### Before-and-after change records
┄┄┄┄┄┄
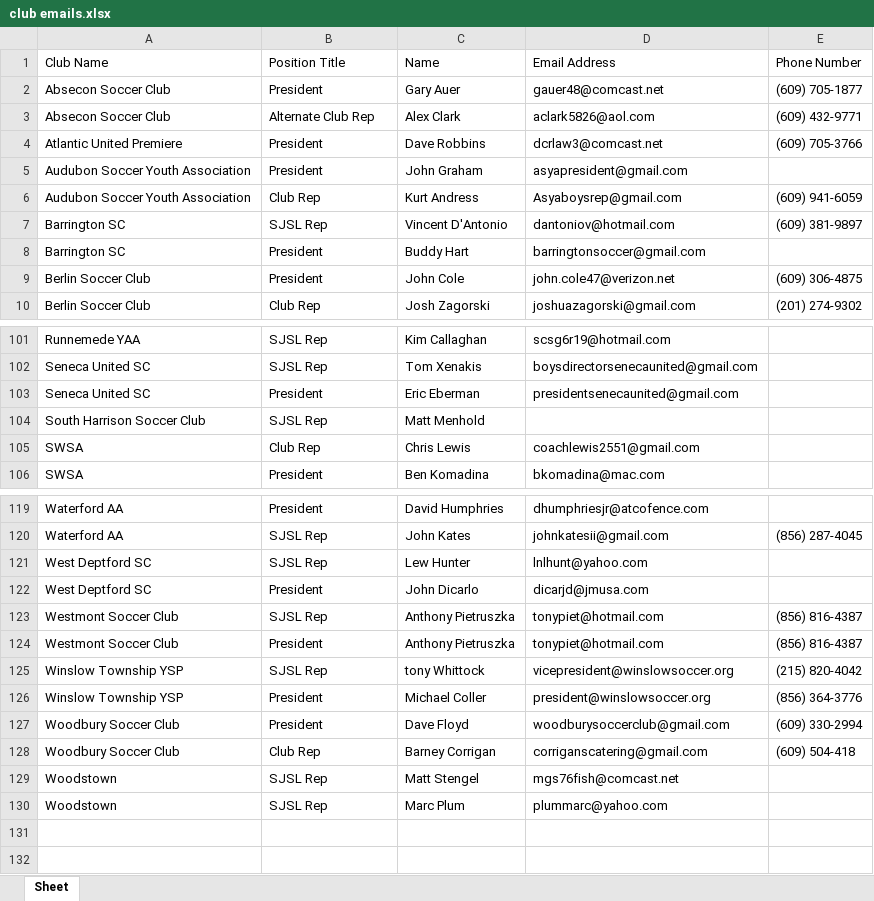
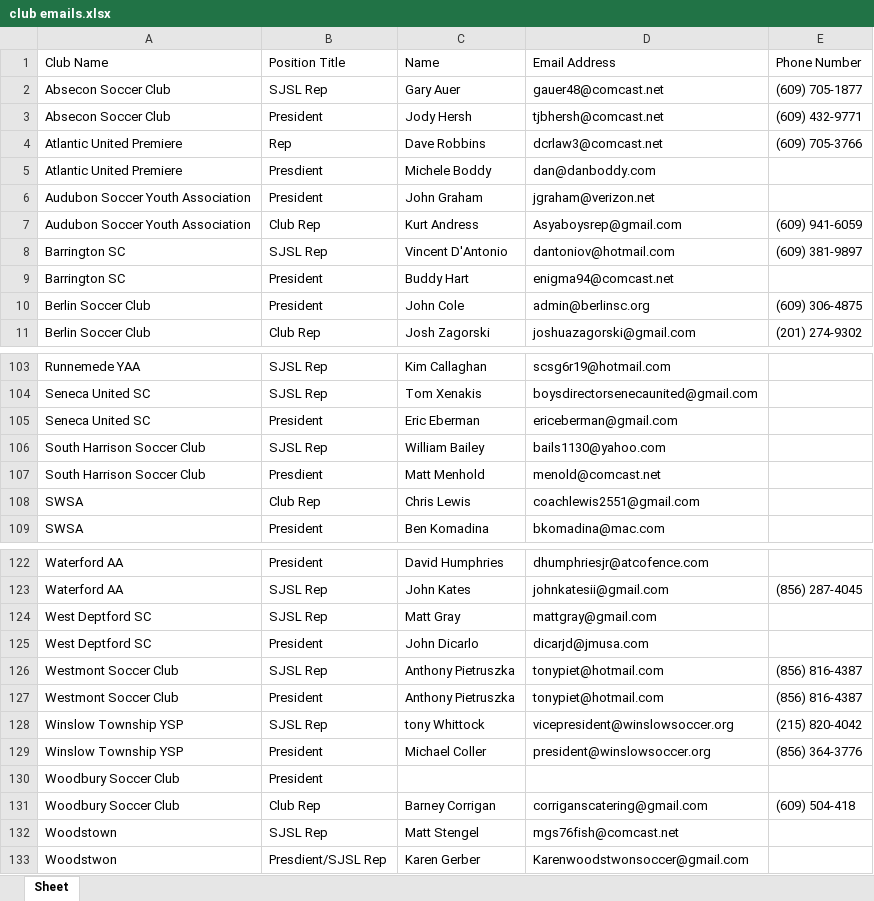
Before and after one commit to SJSLORG/sjsl, an Excel workbook: site/assets/club emails.xlsx, sheet Sheet, drawn as a sheet; only a part is shown, gaps mark what is left out; values as stored, in another font and other column widths than the file's, no cell formats; removed rows and columns are numbered as before the commit, all else as after; the diff covers the shown part only; the diff names each change by its address in the sheet, - before the commit and + after, or states it on an @@ line.

```diff
--- a/site/assets/club emails.xlsx (sheet Sheet)
+++ b/site/assets/club emails.xlsx (sheet Sheet)
-B2 (Position Title): President
+B2 (Position Title): SJSL Rep
-row 3: Absecon Soccer Club | Alternate Club Rep | Alex Clark | aclark5826@aol.com | (609) 432-9771
+row 3: Absecon Soccer Club | President | Jody Hersh | tjbhersh@comcast.net | (609) 432-9771
-B4 (Position Title): President
+B4 (Position Title): Rep
+row 5: Atlantic United Premiere | Presdient | Michele Boddy | dan@danboddy.com
-D6 (Email Address): asyapresident@gmail.com
+D6 (Email Address): jgraham@verizon.net
-D9 (Email Address): barringtonsoccer@gmail.com
+D9 (Email Address): enigma94@comcast.net
-D10 (Email Address): john.cole47@verizon.net
+D10 (Email Address): admin@berlinsc.org
-D105 (Email Address): presidentsenecaunited@gmail.com
+D105 (Email Address): ericeberman@gmail.com
+row 106: South Harrison Soccer Club | SJSL Rep | William Bailey | bails1130@yahoo.com
-B107 (Position Title): SJSL Rep
+B107 (Position Title): Presdient
-D107 (Email Address): (empty)
+D107 (Email Address): menold@comcast.net
-C124 (Name): Lew Hunter
+C124 (Name): Matt Gray
-D124 (Email Address): lnlhunt@yahoo.com
+D124 (Email Address): mattgray@gmail.com
-row 127: Woodbury Soccer Club | President | Dave Floyd | woodburysoccerclub@gmail.com | (609) 330-2994
+row 130: Woodbury Soccer Club | President
-row 130: Woodstown | SJSL Rep | Marc Plum | plummarc@yahoo.com
+row 133: Woodstwon | Presdient/SJSL Rep | Karen Gerber | Karenwoodstwonsoccer@gmail.com
```
Also changed, not shown: 10 added rows, 9 removed rows and 34 edited cells elsewhere in this sheet, cell formats, 6 other files.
┄┄┄┄┄┄
### Task goal
Find every line above that includes the word "Presdient", then state how many there are and nothing more.

### Answer space
3